Why iPhone asks to enter the password when turning off?
Our iPhone is well protected. In order to unlock the screen we need to enter the password or give the Touch ID sensor to count our fingerprints. To reset settings, enter the password to disable “Find my iPhone” again requires a password, and to activate the device in case of flashing also requires a password. But for some reason to turn off iPhone without any additional action.
Colleagues from 9to5Mac are concerned that an attacker who can seize another’s smartphone, will shut off, and the owner will not help the function “Find iPhone”. Of course, the attacker will not be able to use someone else’s device, but he can still sell it for parts. The owner would be more likely to find your device, if to disable iPhone required to enter a password or confirm off via Touch ID.
There is one small omission. Even without turning off the smartphone, an attacker may cause the control Center and enable airplane mode or remove the SIM card. However, it requires more ingenuity than the simple disconnection of the smartphone. Colleagues from 9to5Mac have found only one drawback in having to enter a password when shutting down. If your smartphone gets water, you will want to turn it off immediately, and it may be more difficult. However, if the water got, so your smartphone is no longer good.
Certainly there are some contradictions that do not allow Apple to add this simple element of protection.

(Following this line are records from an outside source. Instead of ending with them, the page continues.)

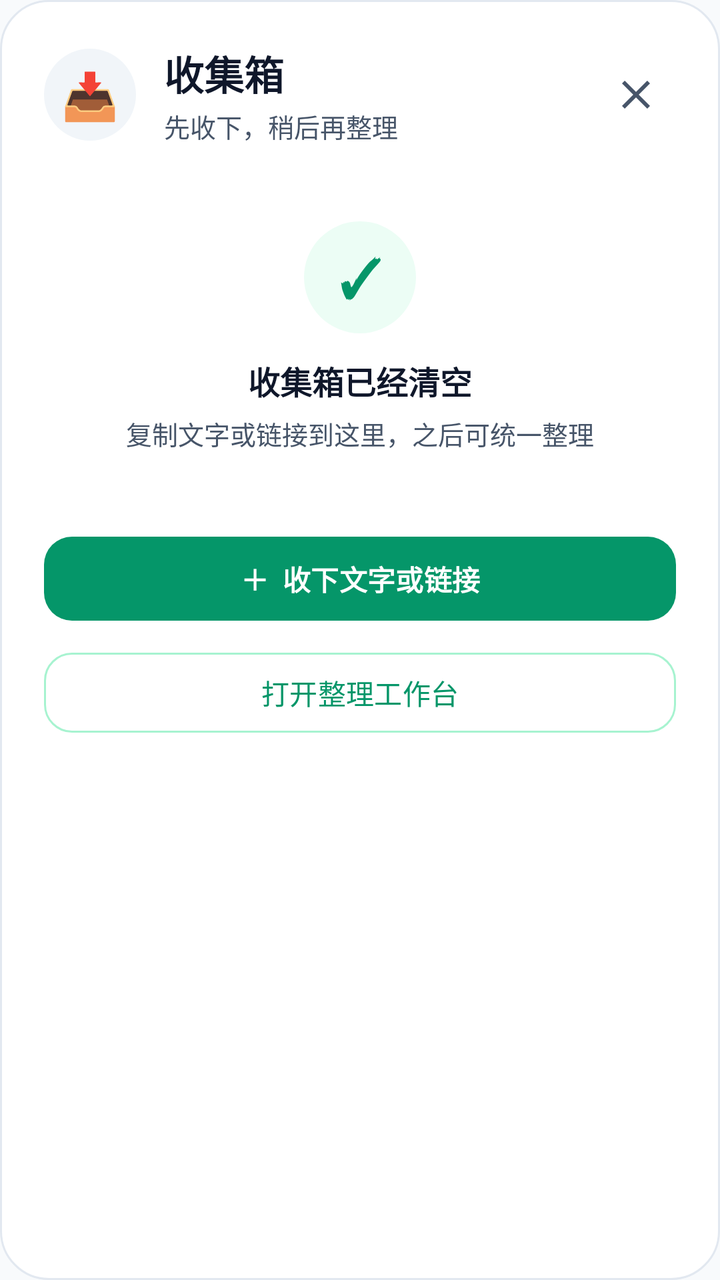
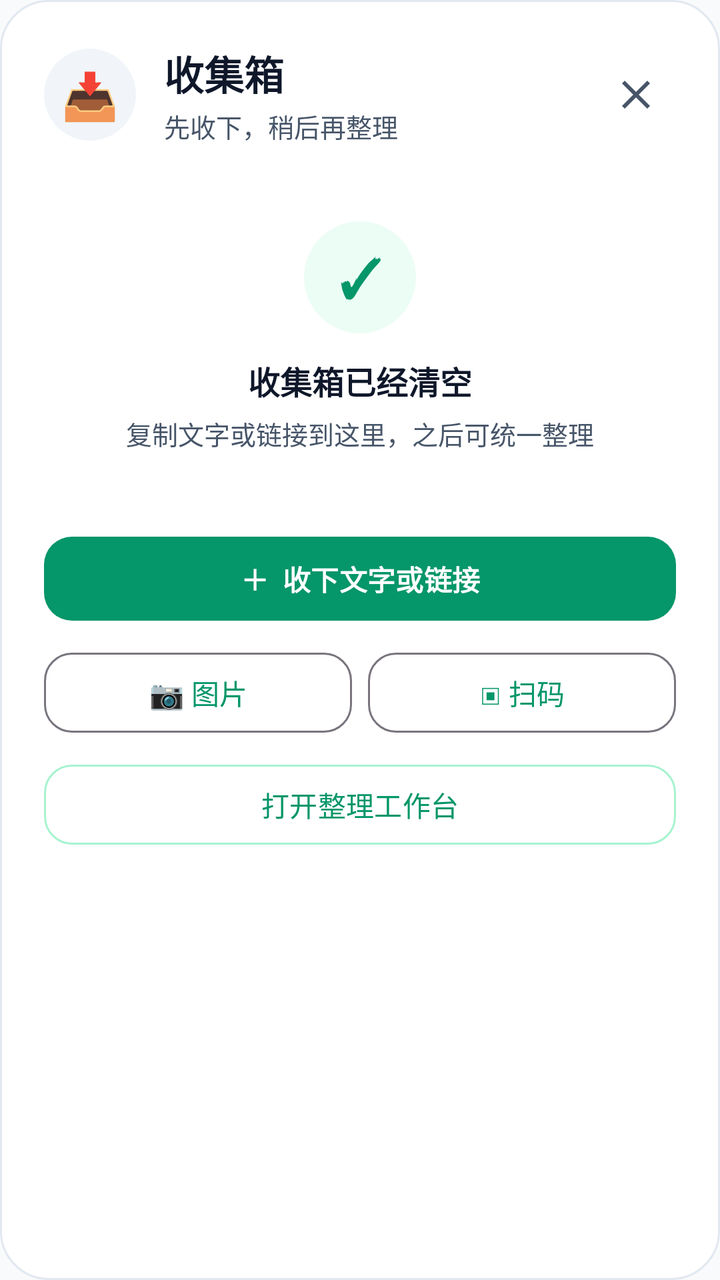

Compare the two renders of this Android layout. The source of the first and the diff that turns it into the second are given below.
<!-- AndroidManifest.xml: application theme Theme.DiaperTracker -->
<!-- res/layout/dialog_collection_workspace.xml -->
<?xml version="1.0" encoding="utf-8"?>
<LinearLayout xmlns:android="http://schemas.android.com/apk/res/android"
    xmlns:app="http://schemas.android.com/apk/res-auto"
    android:layout_width="match_parent"
    android:layout_height="wrap_content"
    android:orientation="vertical"
    android:padding="22dp"
    android:background="@drawable/bg_dialog_card">

    <LinearLayout
        android:layout_width="match_parent"
        android:layout_height="wrap_content"
        android:gravity="center_vertical"
        android:orientation="horizontal">

        <TextView
            android:layout_width="46dp"
            android:layout_height="46dp"
            android:gravity="center"
            android:text="📥"
            android:textSize="23sp"
            android:background="@drawable/bg_icon_circle"
            android:backgroundTint="@color/input_bg" />

        <LinearLayout
            android:layout_width="0dp"
            android:layout_height="wrap_content"
            android:layout_weight="1"
            android:layout_marginStart="14dp"
            android:orientation="vertical">

            <TextView
                android:id="@+id/workspace_title"
                android:layout_width="wrap_content"
                android:layout_height="wrap_content"
                android:text="收集箱"
                android:textColor="@color/text_primary"
                android:textSize="20sp"
                android:textStyle="bold" />

            <TextView
                android:id="@+id/workspace_subtitle"
                android:layout_width="wrap_content"
                android:layout_height="wrap_content"
                android:layout_marginTop="2dp"
                android:text="先收下，稍后再整理"
                android:textColor="@color/text_secondary"
                android:textSize="13sp" />
        </LinearLayout>

        <ImageButton
            android:id="@+id/workspace_close"
            android:layout_width="40dp"
            android:layout_height="40dp"
            android:padding="11dp"
            android:background="?attr/selectableItemBackgroundBorderless"
            android:contentDescription="关闭"
            android:src="@drawable/ic_close"
            app:tint="@color/text_secondary" />
    </LinearLayout>

    <LinearLayout
        android:id="@+id/workspace_empty_state"
        android:layout_width="match_parent"
        android:layout_height="wrap_content"
        android:layout_marginTop="20dp"
        android:layout_marginBottom="20dp"
        android:gravity="center"
        android:orientation="vertical"
        android:paddingVertical="18dp">

        <TextView
            android:layout_width="56dp"
            android:layout_height="56dp"
            android:gravity="center"
            android:text="✓"
            android:textColor="@color/primary"
            android:textSize="26sp"
            android:textStyle="bold"
            android:background="@drawable/bg_icon_circle"
            android:backgroundTint="@color/primary_surface" />

        <TextView
            android:layout_width="wrap_content"
            android:layout_height="wrap_content"
            android:layout_marginTop="12dp"
            android:text="收集箱已经清空"
            android:textColor="@color/text_primary"
            android:textSize="16sp"
            android:textStyle="bold" />

        <TextView
            android:layout_width="wrap_content"
            android:layout_height="wrap_content"
            android:layout_marginTop="5dp"
            android:gravity="center"
            android:text="复制文字或链接到这里，之后可统一整理"
            android:textColor="@color/text_secondary"
            android:textSize="13sp" />
    </LinearLayout>

    <ScrollView
        android:id="@+id/workspace_record_scroll"
        android:layout_width="match_parent"
        android:layout_height="wrap_content"
        android:layout_marginTop="16dp"
        android:layout_marginBottom="16dp"
        android:maxHeight="280dp"
        android:overScrollMode="never"
        android:visibility="gone">

        <LinearLayout
            android:id="@+id/workspace_record_list"
            android:layout_width="match_parent"
            android:layout_height="wrap_content"
            android:orientation="vertical" />
    </ScrollView>

    <com.google.android.material.button.MaterialButton
        android:id="@+id/workspace_add_text"
        android:layout_width="match_parent"
        android:layout_height="50dp"
        android:text="＋  收下文字或链接"
        android:textAllCaps="false"
        android:textColor="@color/white"
        android:textStyle="bold"
        app:cornerRadius="14dp" />

    <com.google.android.material.button.MaterialButton
        android:id="@+id/workspace_open_workbench"
        style="?attr/materialButtonOutlinedStyle"
        android:layout_width="match_parent"
        android:layout_height="48dp"
        android:layout_marginTop="8dp"
        android:text="打开整理工作台"
        android:textAllCaps="false"
        android:textColor="@color/primary"
        app:cornerRadius="14dp"
        app:strokeColor="@color/primary_surface_stroke" />
</LinearLayout>
<!-- resources referenced by this layout -->
<resources>
  <color name="input_bg">#F1F5F9</color>
  <color name="primary">#059669</color>
  <color name="primary_surface">#ECFDF5</color>
  <color name="primary_surface_stroke">#A7F3D0</color>
  <color name="text_primary">#0F172A</color>
  <color name="text_secondary">#475569</color>
  <color name="white">#FFFFFF</color>
  <!-- drawable bg_dialog_card (drawable) -->
  <?xml version="1.0" encoding="utf-8"?>
  <shape xmlns:android="http://schemas.android.com/apk/res/android"
      android:shape="rectangle">
      <solid android:color="@color/card" />
      <corners android:radius="24dp" />
      <stroke
          android:width="1dp"
          android:color="@color/card_border" />
  </shape>
  <!-- drawable bg_icon_circle (drawable) -->
  <?xml version="1.0" encoding="utf-8"?>
  <shape xmlns:android="http://schemas.android.com/apk/res/android"
      android:shape="oval">
      <gradient
          android:type="linear"
          android:angle="135"
          android:startColor="#10B981"
          android:endColor="#059669" />
  </shape>
  <!-- drawable ic_close (drawable) -->
  <vector xmlns:android="http://schemas.android.com/apk/res/android"
      android:width="24dp"
      android:height="24dp"
      android:viewportWidth="24"
      android:viewportHeight="24">
      <path
          android:fillColor="#FFFFFFFF"
          android:pathData="M19,6.41L17.59,5 12,10.59 6.41,5 5,6.41 10.59,12 5,17.59 6.41,19 12,13.41 17.59,19 19,17.59 13.41,12z" />
  </vector>
  <style name="Theme.DiaperTracker" parent="Theme.Material3.DayNight.NoActionBar">
          <item name="colorPrimary">@color/primary</item>
          <item name="colorPrimaryDark">@color/primary_dark</item>
          <item name="colorSecondary">@color/accent</item>
          <item name="android:colorBackground">@color/background</item>
          <item name="android:statusBarColor">@color/primary_dark</item>
          <item name="android:windowLightStatusBar">false</item>
          <item name="android:navigationBarColor">@color/card</item>
          <item name="android:windowLightNavigationBar">true</item>
      </style>
  <color name="card">#FFFFFF</color>
  <color name="card_border">#E2E8F0</color>
  <color name="primary_dark">#047857</color>
  <color name="accent">#F59E0B</color>
  <color name="background">#F8FAFC</color>
</resources>

<!-- the commit's change to res/layout/dialog_collection_workspace.xml (unified diff, before → after) -->
@@ -126,6 +126,35 @@
         android:textStyle="bold"
         app:cornerRadius="14dp" />
 
+    <LinearLayout
+        android:layout_width="match_parent"
+        android:layout_height="48dp"
+        android:layout_marginTop="8dp"
+        android:orientation="horizontal">
+
+        <com.google.android.material.button.MaterialButton
+            android:id="@+id/workspace_add_photo"
+            style="?attr/materialButtonOutlinedStyle"
+            android:layout_width="0dp"
+            android:layout_height="match_parent"
+            android:layout_weight="1"
+            android:layout_marginEnd="4dp"
+            android:text="📷 图片"
+            android:textAllCaps="false"
+            app:cornerRadius="14dp" />
+
+        <com.google.android.material.button.MaterialButton
+            android:id="@+id/workspace_add_scan"
+            style="?attr/materialButtonOutlinedStyle"
+            android:layout_width="0dp"
+            android:layout_height="match_parent"
+            android:layout_weight="1"
+            android:layout_marginStart="4dp"
+            android:text="▣ 扫码"
+            android:textAllCaps="false"
+            app:cornerRadius="14dp" />
+    </LinearLayout>
+
     <com.google.android.material.button.MaterialButton
         android:id="@+id/workspace_open_workbench"
         style="?attr/materialButtonOutlinedStyle"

Perhaps our readers will help to find them. If they are not found, why would Apple not just add protection to shut off?